"This is heartbreaking because I see every day how much Jeremy loves the game, loves his teammates, and loves to compete," Fitzgerald said in a statement. "But this is the absolute best possible outcome for him.

"The discovery of this condition allowed Jeremy and his family to make an informed decision for his long-term health and well-being. For those of us who have known Jeremy Larkin since his high school days, his future is exceptionally bright. I can't wait to see the impact he makes in our world."

Larkin is a sophomore from Cincinnati. He finishes his Northwestern career with 156 carries for 849 yards and 10 rushing touchdowns.

Former Illini champion Kevin Anderson upsets Roger Federer in Wimbledon quarterfinal


Former Illini champion Kevin Anderson upsets Roger Federer in Wimbledon quarterfinal

Former University of Illinois tennis star Kevin Anderson completed a marathon upset against an all-time great on the highest stage of professional tennis.

Anderson came back from two sets down to beat Roger Federer in Wimbledon’s quarterfinals 2-6, 6-7, 7-6, 6-4, 13-11 on Wednesday morning. He will play in the semifinals of the tournament for the first time in his career.

As a native of South Africa, Anderson played three seasons with the Fighting Illini and won the NCAA doubles championship during the 2005-06 season as a sophomore. The 32-year-old was a three-time All-American in singles at Illinois.

Now, as the eighth ranked singles player on the ATP World Tour, Anderson is a force to be reckoned with at the professional level.
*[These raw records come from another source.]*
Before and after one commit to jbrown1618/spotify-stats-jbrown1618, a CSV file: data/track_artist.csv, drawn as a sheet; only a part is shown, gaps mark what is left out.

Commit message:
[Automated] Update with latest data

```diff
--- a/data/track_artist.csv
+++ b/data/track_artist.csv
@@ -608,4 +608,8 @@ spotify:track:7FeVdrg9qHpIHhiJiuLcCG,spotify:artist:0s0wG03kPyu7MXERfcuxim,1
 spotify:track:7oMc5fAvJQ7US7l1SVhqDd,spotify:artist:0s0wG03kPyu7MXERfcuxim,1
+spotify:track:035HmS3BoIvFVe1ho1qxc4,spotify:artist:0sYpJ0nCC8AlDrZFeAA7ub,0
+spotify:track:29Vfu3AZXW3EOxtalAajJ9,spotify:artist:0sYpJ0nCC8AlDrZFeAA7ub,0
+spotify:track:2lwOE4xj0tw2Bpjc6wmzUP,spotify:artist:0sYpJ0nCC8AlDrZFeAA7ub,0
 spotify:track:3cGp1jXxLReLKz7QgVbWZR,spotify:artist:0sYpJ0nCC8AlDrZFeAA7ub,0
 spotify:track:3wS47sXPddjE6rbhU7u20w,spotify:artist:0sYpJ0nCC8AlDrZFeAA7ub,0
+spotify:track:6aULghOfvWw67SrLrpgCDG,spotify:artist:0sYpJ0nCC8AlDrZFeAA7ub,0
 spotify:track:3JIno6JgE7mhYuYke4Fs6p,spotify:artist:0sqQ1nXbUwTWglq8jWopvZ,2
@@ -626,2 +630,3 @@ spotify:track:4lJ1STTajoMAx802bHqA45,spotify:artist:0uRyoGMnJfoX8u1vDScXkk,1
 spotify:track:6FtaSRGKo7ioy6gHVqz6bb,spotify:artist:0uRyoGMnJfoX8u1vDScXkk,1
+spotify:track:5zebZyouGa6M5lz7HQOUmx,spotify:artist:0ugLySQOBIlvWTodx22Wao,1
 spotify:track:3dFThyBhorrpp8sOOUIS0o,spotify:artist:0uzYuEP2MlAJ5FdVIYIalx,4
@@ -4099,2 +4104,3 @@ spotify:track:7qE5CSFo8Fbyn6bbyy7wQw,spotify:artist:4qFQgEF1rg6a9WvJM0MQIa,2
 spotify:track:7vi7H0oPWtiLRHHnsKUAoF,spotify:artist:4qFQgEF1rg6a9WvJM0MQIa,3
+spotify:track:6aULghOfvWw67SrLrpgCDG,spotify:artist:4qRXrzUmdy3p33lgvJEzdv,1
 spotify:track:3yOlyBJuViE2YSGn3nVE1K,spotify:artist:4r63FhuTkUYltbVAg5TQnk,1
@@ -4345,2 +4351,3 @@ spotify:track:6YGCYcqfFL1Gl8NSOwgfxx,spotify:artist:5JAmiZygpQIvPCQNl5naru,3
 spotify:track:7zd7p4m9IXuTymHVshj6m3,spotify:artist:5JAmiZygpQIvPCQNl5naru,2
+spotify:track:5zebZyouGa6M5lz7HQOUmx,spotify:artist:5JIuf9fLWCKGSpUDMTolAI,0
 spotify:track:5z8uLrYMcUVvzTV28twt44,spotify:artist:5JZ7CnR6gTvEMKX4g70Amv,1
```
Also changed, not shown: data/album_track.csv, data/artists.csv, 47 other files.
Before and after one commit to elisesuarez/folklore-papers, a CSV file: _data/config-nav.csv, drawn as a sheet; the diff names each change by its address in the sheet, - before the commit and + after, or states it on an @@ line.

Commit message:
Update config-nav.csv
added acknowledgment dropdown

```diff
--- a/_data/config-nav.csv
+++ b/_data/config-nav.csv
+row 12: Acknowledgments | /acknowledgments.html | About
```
He made it all the way to the US Open final in 2017.

The former Illini star will look to keep his recent success going when he represents Illinois in the semifinals of Wimbledon this Friday.